We are sinners who need God. No grey, no exceptions, no cultural nuances. That is truth. And that is love.
Leslie Ann Jones
Thank you so much for writing this, Melissa. I’ve been thinking so many of the same things over the past several weeks: that there is a difference between love and acceptance, and that sometimes the most loving thing to do is not to “be nice” but to be brutally honest. Because as much as the truth hurts, it is the only thing that can help.
Thanks for reading and for your comment, Leslie!
Thank you for this post. It is timely for me as a sponsor through World Vision and the very disappointing policy changes they’ve recently made.
Benandemilysmom, I know it will be no easy task to decide the best thing to do in your position! It’s a tough one. Thanks so much for your comment!
Agree with you 100%. The “piece meal” approach to the Bible will never work. It must be read as a whole book. Truth is truth. No denying it. Well, you can deny it but it won’t work out so well. Keep fighting the good fight!
This is true too, but since I started actually doing that I’ve become less hardline/black and white because when you take the bible as a whole narrative you can start to see that the journey we are all on with God is winding and yes, grey at times, but ultimately he is taking us always to a place of less judgement, more mercy, more listening, more self-awareness and more real love in action. Making already marginalised people feel so disgusting they kill themselves because you want to tell “the truth” is not the kind of loving action Jesus ever took. And maybe that is a hard truth.
So then people should be stoned for eating shrimp and bacon? Because the Old Testament is very clear on multiple occasions about its problems with shellfish and pork, much more clear than it is in the one verse that deals with homosexuality.
Also it calls for rebellious teenagers to be stoned, if all teenagers rebel should we then interpret the bible’s black and white truth to murder all our children?
Jon, thanks for your comment. The New Testament clearly lists homosexual sex in a group of many other things that I think you’ll agree are sins. ( 1 Corinthians 6:9-10) As for the Old Testament scriptures that you’re referring to, Jesus’ coming changed a lot of things. You might find this article helpful: https://theresurgence.com/2013/08/13/the-beginners-guide-to-interpreting-old-testament-law Thanks for reading!
So glad I found your blog! Thank you and may the Lord bless you as you continue to speak His truth in love.
Thank you, Tina! I’m so glad you found it, too!

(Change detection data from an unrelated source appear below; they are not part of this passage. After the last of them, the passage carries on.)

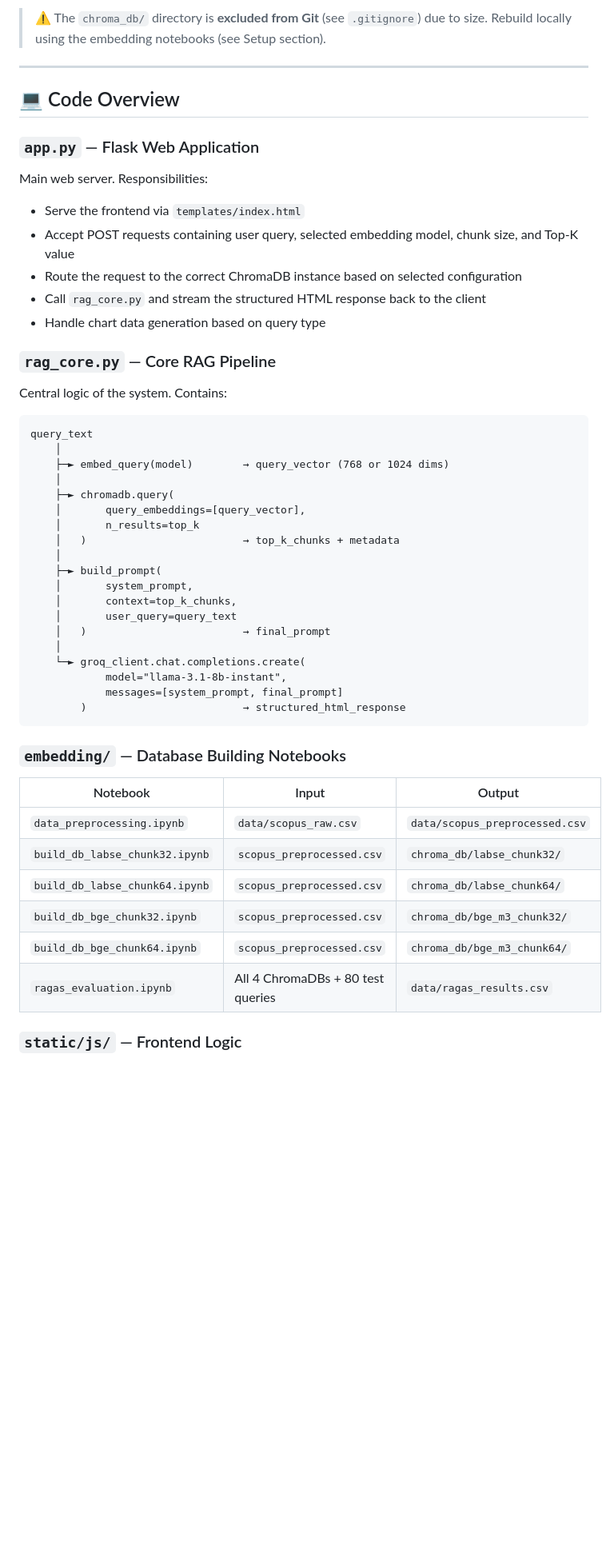
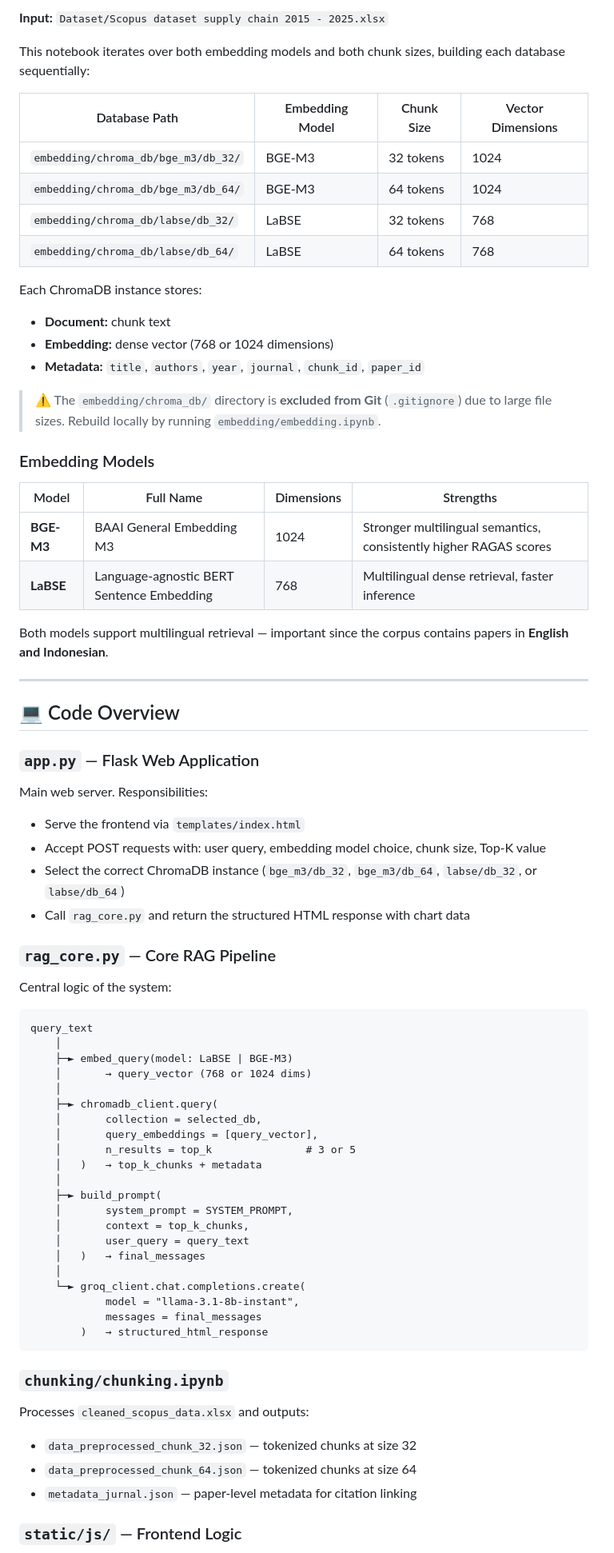
Before and after one commit to Daffanugraha/Website-Supply-chain, a Markdown page: README.md, the part around one of its changes. Shown at 80% size. Drawn GitHub-style; blank space fills up the shorter version.

````diff
--- a/README.md
+++ b/README.md
@@ -221,5 +251,30 @@ Each database stores:
 
-> ⚠️ The `chroma_db/` directory is **excluded from Git** (see `.gitignore`) due to size. Rebuild locally using the embedding notebooks (see Setup section).
+**Input:** `Dataset/Scopus dataset supply chain 2015 - 2025.xlsx`
+
+This notebook iterates over both embedding models and both chunk sizes, building each database sequentially:
+
+| Database Path | Embedding Model | Chunk Size | Vector Dimensions |
+|---|---|---|---|
+| `embedding/chroma_db/bge_m3/db_32/` | BGE-M3 | 32 tokens | 1024 |
+| `embedding/chroma_db/bge_m3/db_64/` | BGE-M3 | 64 tokens | 1024 |
+| `embedding/chroma_db/labse/db_32/` | LaBSE | 32 tokens | 768 |
+| `embedding/chroma_db/labse/db_64/` | LaBSE | 64 tokens | 768 |
+
+Each ChromaDB instance stores:
+- **Document:** chunk text
+- **Embedding:** dense vector (768 or 1024 dimensions)
+- **Metadata:** `title`, `authors`, `year`, `journal`, `chunk_id`, `paper_id`
+
+> ⚠️ The `embedding/chroma_db/` directory is **excluded from Git** (`.gitignore`) due to large file sizes. Rebuild locally by running `embedding/embedding.ipynb`.
+
+### Embedding Models
+
+| Model | Full Name | Dimensions | Strengths |
+|---|---|---|---|
+| **BGE-M3** | BAAI General Embedding M3 | 1024 | Stronger multilingual semantics, consistently higher RAGAS scores |
+| **LaBSE** | Language-agnostic BERT Sentence Embedding | 768 | Multilingual dense retrieval, faster inference |
+
+Both models support multilingual retrieval — important since the corpus contains papers in **English and Indonesian**.
 
 ---
 
@@ -229,47 +284,44 @@ Each database stores:
 
 Main web server. Responsibilities:
 - Serve the frontend via `templates/index.html`
-- Accept POST requests containing user query, selected embedding model, chunk size, and Top-K value
-- Route the request to the correct ChromaDB instance based on selected configuration
-- Call `rag_core.py` and stream the structured HTML response back to the client
-- Handle chart data generation based on query type
+- Accept POST requests with: user query, embedding model choice, chunk size, Top-K value
+- Select the correct ChromaDB instance (`bge_m3/db_32`, `bge_m3/db_64`, `labse/db_32`, or `labse/db_64`)
+- Call `rag_core.py` and return the structured HTML response with chart data
 
 ### `rag_core.py` — Core RAG Pipeline
 
-Central logic of the system. Contains:
+Central logic of the system:
 
 ```
 query_text
     │
-    ├─► embed_query(model)        → query_vector (768 or 1024 dims)
+    ├─► embed_query(model: LaBSE | BGE-M3)
+    │       → query_vector (768 or 1024 dims)
     │
-    ├─► chromadb.query(
-    │       query_embeddings=[query_vector],
-    │       n_results=top_k
-    │   )                         → top_k_chunks + metadata
+    ├─► chromadb_client.query(
+    │       collection = selected_db,
+    │       query_embeddings = [query_vector],
+    │       n_results = top_k               # 3 or 5
+    │   )   → top_k_chunks + metadata
     │
     ├─► build_prompt(
-    │       system_prompt,
-    │       context=top_k_chunks,
-    │       user_query=query_text
-    │   )                         → final_prompt
+    │       system_prompt = SYSTEM_PROMPT,
+    │       context = top_k_chunks,
+    │       user_query = query_text
+    │   )   → final_messages
     │
     └─► groq_client.chat.completions.create(
-            model="llama-3.1-8b-instant",
-            messages=[system_prompt, final_prompt]
-        )                         → structured_html_response
+            model = "llama-3.1-8b-instant",
+            messages = final_messages
+        )   → structured_html_response
 ```
 
-### `embedding/` — Database Building Notebooks
+### `chunking/chunking.ipynb`
 
-| Notebook | Input | Output |
-|---|---|---|
-| `data_preprocessing.ipynb` | `data/scopus_raw.csv` | `data/scopus_preprocessed.csv` |
-| `build_db_labse_chunk32.ipynb` | `scopus_preprocessed.csv` | `chroma_db/labse_chunk32/` |
-| `build_db_labse_chunk64.ipynb` | `scopus_preprocessed.csv` | `chroma_db/labse_chunk64/` |
-| `build_db_bge_chunk32.ipynb` | `scopus_preprocessed.csv` | `chroma_db/bge_m3_chunk32/` |
-| `build_db_bge_chunk64.ipynb` | `scopus_preprocessed.csv` | `chroma_db/bge_m3_chunk64/` |
-| `ragas_evaluation.ipynb` | All 4 ChromaDBs + 80 test queries | `data/ragas_results.csv` |
+Processes `cleaned_scopus_data.xlsx` and outputs:
+- `data_preprocessed_chunk_32.json` — tokenized chunks at size 32
+- `data_preprocessed_chunk_64.json` — tokenized chunks at size 64
+- `metadata_jurnal.json` — paper-level metadata for citation linking
 
 ### `static/js/` — Frontend Logic
 
````
Also changed, not shown: other parts of README.md (+340 -253 lines).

Love everyone who needs God. Find me someone who doesn’t need God…when you can’t you’ll realize everyone needs loving. I agree, can’t be luke warm or grey in faith. ‘‘I know your works: you are neither cold nor hot. Would that you were either cold or hot! So, because you are lukewarm, and neither hot nor cold, I will spit you out of my mouth.” Rev 3:15-16
I do sort of agree with you but I note that criticism of religion was a pretty giant part of all that truth telling jesus and all the prophets were doing. And a lot of the time they were saying prrtty similar stuff to what you are talking about here. Taking care of the oppressed and those who are seen to be outcasts/sinners, and criticising the church for not doing so was generally the message.
Well said, Melissa!